The end of this run of monetary excess should coincide with a return to historical norms, in which profitable companies outperform unprofitable ones. Premium-quality companies, measured by ROIC (returns on invested capital), are in many cases cheaper than in several years. Based on EV/EBIT (enterprise value over earnings before interest & taxes), high ROIC companies are selling at a discount to low profitability companies – or with no earnings at all.
The key reversal we expect is for share prices of higher-quality small cap businesses to rise, better reflecting their intrinsic value. Earnings growth should be sufficient to drive investment returns; multiple expansion is not required, as it usually is in the growth segment.
Western Asset Management OPPORTUNITY: High-Yield Energy Bonds
The high-yield energy sector most likely will remain volatile into 2016. Company actions (such as slashing capital budgets, executing asset sales, shrinking headcount and reducing production) and broadening global growth will gradually result in oil prices moving higher by the end of 2016.
The high-yield exploration and production (E&P) industry offers attractive risk/reward investment opportunities.

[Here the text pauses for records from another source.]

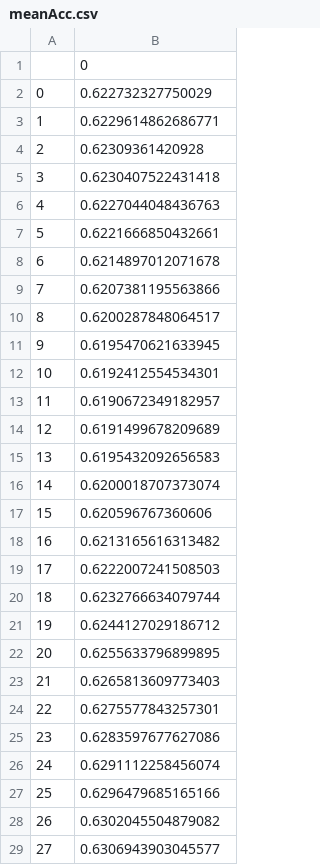
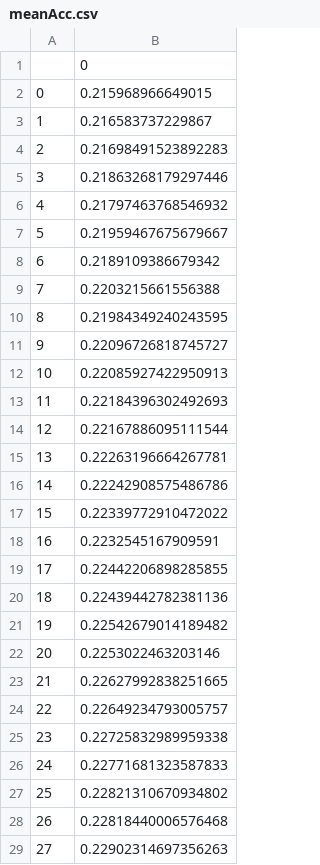
Before and after one commit to rivinduw/ntfm3, a CSV file: meanAcc.csv, drawn as a sheet; only a part is shown; the diff covers the shown part only.

```diff
--- a/meanAcc.csv
+++ b/meanAcc.csv
@@ -1,29 +1,29 @@
 ,0
-0,0.622732327750029
-1,0.6229614862686771
-2,0.62309361420928
-3,0.6230407522431418
-4,0.6227044048436763
-5,0.6221666850432661
-6,0.6214897012071678
-7,0.6207381195563866
-8,0.6200287848064517
-9,0.6195470621633945
-10,0.6192412554534301
-11,0.6190672349182957
-12,0.6191499678209689
-13,0.6195432092656583
-14,0.6200018707373074
-15,0.620596767360606
-16,0.6213165616313482
-17,0.6222007241508503
-18,0.6232766634079744
-19,0.6244127029186712
-20,0.6255633796899895
-21,0.6265813609773403
-22,0.6275577843257301
-23,0.6283597677627086
-24,0.6291112258456074
-25,0.6296479685165166
-26,0.6302045504879082
-27,0.6306943903045577
+0,0.215968966649015
+1,0.216583737229867
+2,0.21698491523892283
+3,0.21863268179297446
+4,0.21797463768546932
+5,0.21959467675679667
+6,0.2189109386679342
+7,0.2203215661556388
+8,0.21984349240243595
+9,0.22096726818745727
+10,0.22085927422950913
+11,0.22184396302492693
+12,0.22167886095111544
+13,0.22263196664267781
+14,0.22242908575486786
+15,0.22339772910472022
+16,0.2232545167909591
+17,0.22442206898285855
+18,0.22439442782381136
+19,0.22542679014189482
+20,0.2253022463203146
+21,0.22627992838251665
+22,0.22649234793005757
+23,0.22725832989959338
+24,0.22771681323587833
+25,0.22821310670934802
+26,0.22818440006576468
+27,0.22902314697356263
```
Also changed, not shown: 4 edited cells elsewhere in this file, predicted_outputs.csv, 4 other files.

Valuations within the asset class cheapened significantly in 2015, in particular within the E&P industry. While some companies will not be able to sustain low energy prices, we believe defaults will be less than half of what valuations imply.
When it comes to global investment risks, Legg Mason’s affiliates are focused on:
Brandywine Global RISK: Strong U.S. Dollar
Our outlook relies on weakening G3 currencies, namely the U.S. dollar: continued strength remains a key risk. A strong dollar would continue to distort crude oil prices – and commodity prices generally – and ultimately detract from EM growth. Furthermore, the dollar could potentially rally, drawing liquidity away from EM assets.
While Fed rate normalization will be measured and gradual, any temporary market aberrations could potentially scare the Fed off course from its expected trajectory. Since 2015 was characterized by hesitation from the Fed, contributing to market uncertainty, any additional indecision could negatively affect investor confidence and disrupt any rally in risk assets.
We expect, U.S. growth to pick up, helped by lower oil prices, and the tailwind of reflationary policies across the globe should help boost global growth. In the event that global reflation takes quite a bit of time, the long end of the U.S. Treasury curve may offer a less severe reaction.
Clearbridge Investments KEY RISK: Commodity Rout
It is difficult to see meaningful upside for global growth until the prices of oil, gas and other commodities stabilize. Should prices fall further, current recessions in Brazil and Russia will likely worsen and spread to other commodity-exporting countries in emerging markets. Continued commodity weakness would also signal declining industrial production and infrastructure investment in China, further exacerbating concerns about its growth rate.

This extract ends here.